- ELSPA director general Paul Jackson has said that the decision taken by the BBFC to ban Manhunt 2 from sale “demonstrates that we have a games ratings system in the UK that is effective”.
Interesting yet unexpected reaction from the games industry trade body ELSPA
- Jack Straw, the UK’s Leader of the House of Commons, has said that he does not see games developers and publishers taking responsibility for the content they produce.
Unsurprising government reaction. Keith Vaz mentioned in the article has been an active anti-games violence campaigner since the first Manhunt title was (mistakenly) identified as being owned by a teen in his constituency who murdered another teen.
- “Manhunt 2 is an entertainment experience for fans of psychological thrillers and horror. The subject matter of this game is in line with other mainstream entertainment choices for adult consumers.”
The publishers outline their position on the BBC.
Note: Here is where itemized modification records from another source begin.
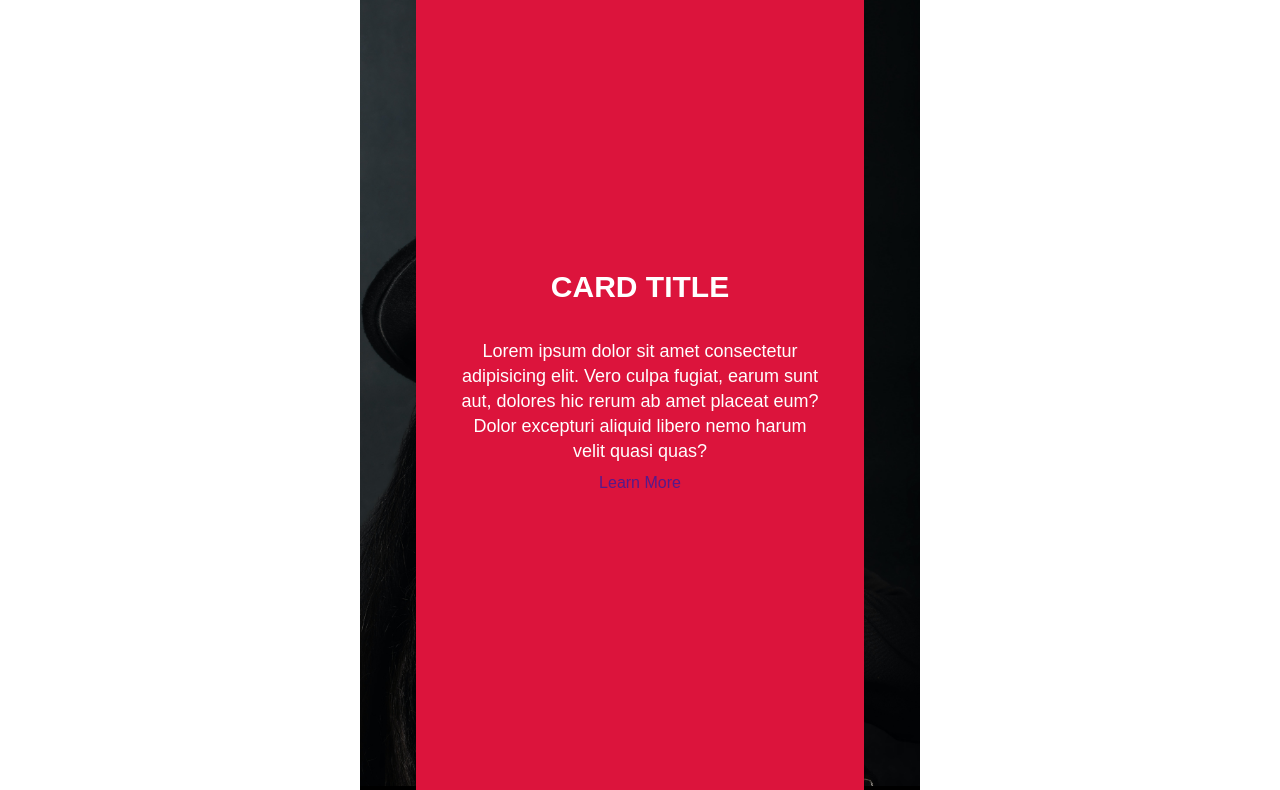
Repository: DevMike1993/100_Projects_HTML_CSS_JAVASCRIPT
Page: 07_Creative_Image_Hover_Effect/03_Effect/index.html
These files come from the project's save history. The page is drawn as it stood at one moment and after a run of saves; the edit follows.
The browser window is 1280 px wide. The pictures show the whole page.

Above is the page before, as saved 2023-11-30 12:44:39.

After the next 4 saves:
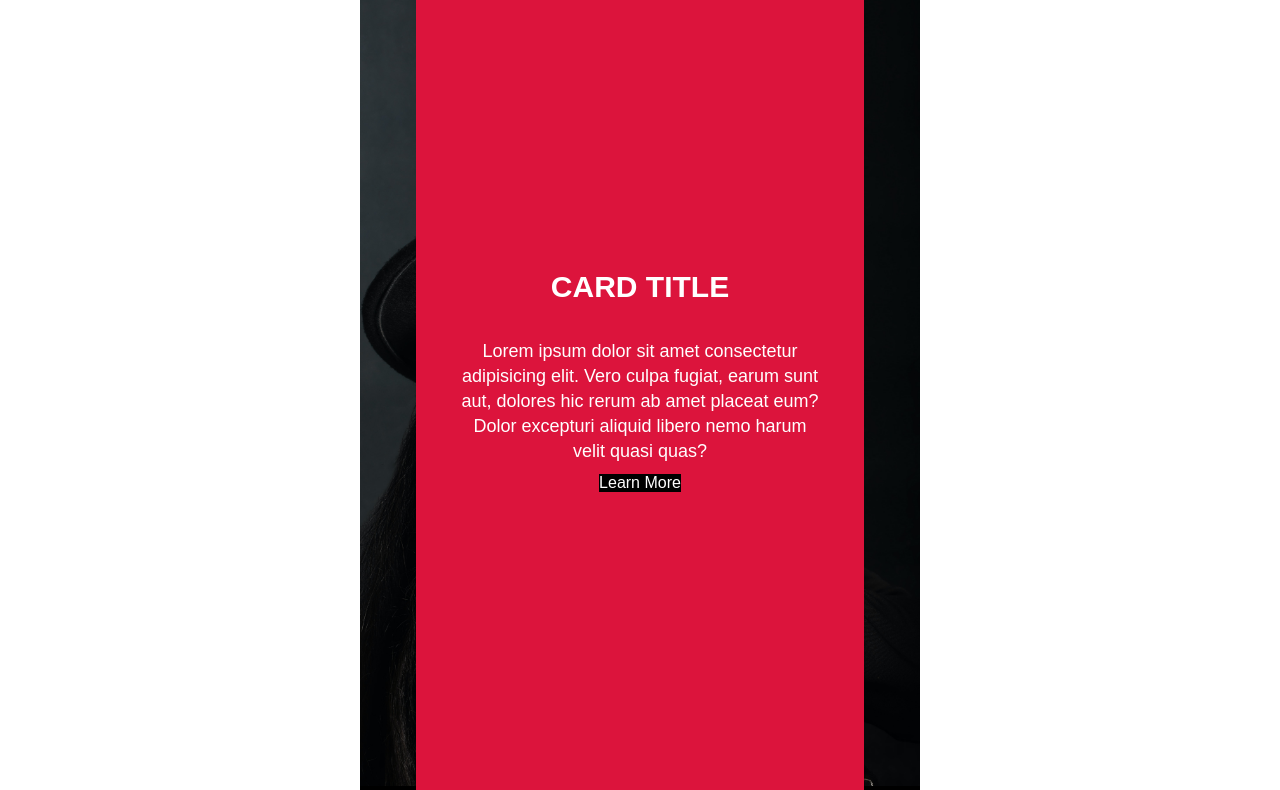
The 4 saves are shown as one change because they came seconds apart.
The last was saved 11 s later.
--- a/07_Creative_Image_Hover_Effect/03_Effect/style.css
+++ b/07_Creative_Image_Hover_Effect/03_Effect/style.css
@@ -50,7 +50,9 @@ p {
 
 a {
     text-decoration: none;
-    background-color: ;
+    background-color: black;
+    color: #fff;
+    padding: ;
 }
 
 img {
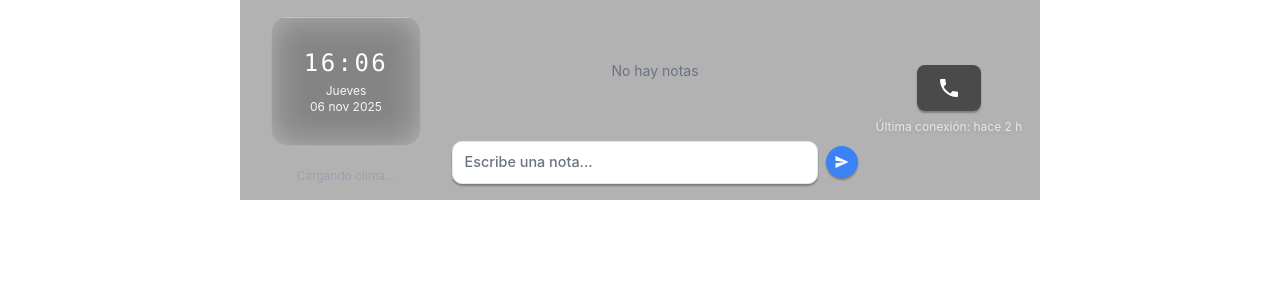
Repository: CodeByEvans/my-romantic-widget
Page: /
An editor plug-in stored every save of this project. The page is shown before and after the next save, followed by the edit.
The browser window is 1280 px wide. The pictures show the whole page.
The page's requests for data from a server got no answer. The project was rebuilt for these pictures with package versions that can differ from the ones it lists, and the page was loaded fresh each time. No one was signed in, and anything a server would have sent is missing. Also part of the build but not shown: vite.config.ts.

Above is the page before, as saved 2025-11-07 12:52:27.

After the next save:
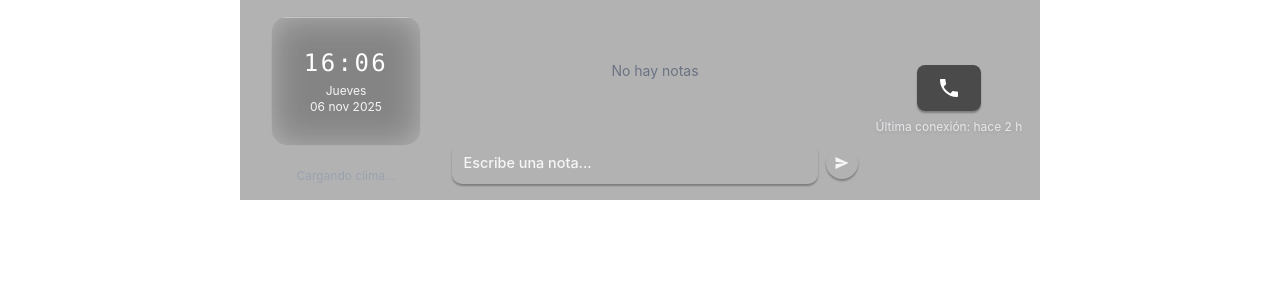
Saved 19 s later.
--- a/src/components/NoteInput.tsx
+++ b/src/components/NoteInput.tsx
@@ -2,7 +2,7 @@ import { IoMdSend } from "react-icons/io";
 
 export const NoteInput = () => {
   return (
-    <form className="flex items-center gap-2 mt-2" data-theme="glass">
+    <form className="flex items-center gap-2 mt-2">
       <input
         type="text"
         placeholder="Escribe una nota..."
- Manhunt 2 banned because of the publishers previous games? One analyst thinks so.
- An lastly, a good discussion piece on the whole business from gamesindustry.biz
I’m going to quietly avoid making my own position clear, because I don’t think I have one here. I haven’t seen the game… I didn’t play the first one… but its no secret that Rockstar regularly push boundaries with their games – technical boundaries, gameplay boundaries and acceptability boundaries. Pushing too far on the limits of public acceptability has not paid off this time.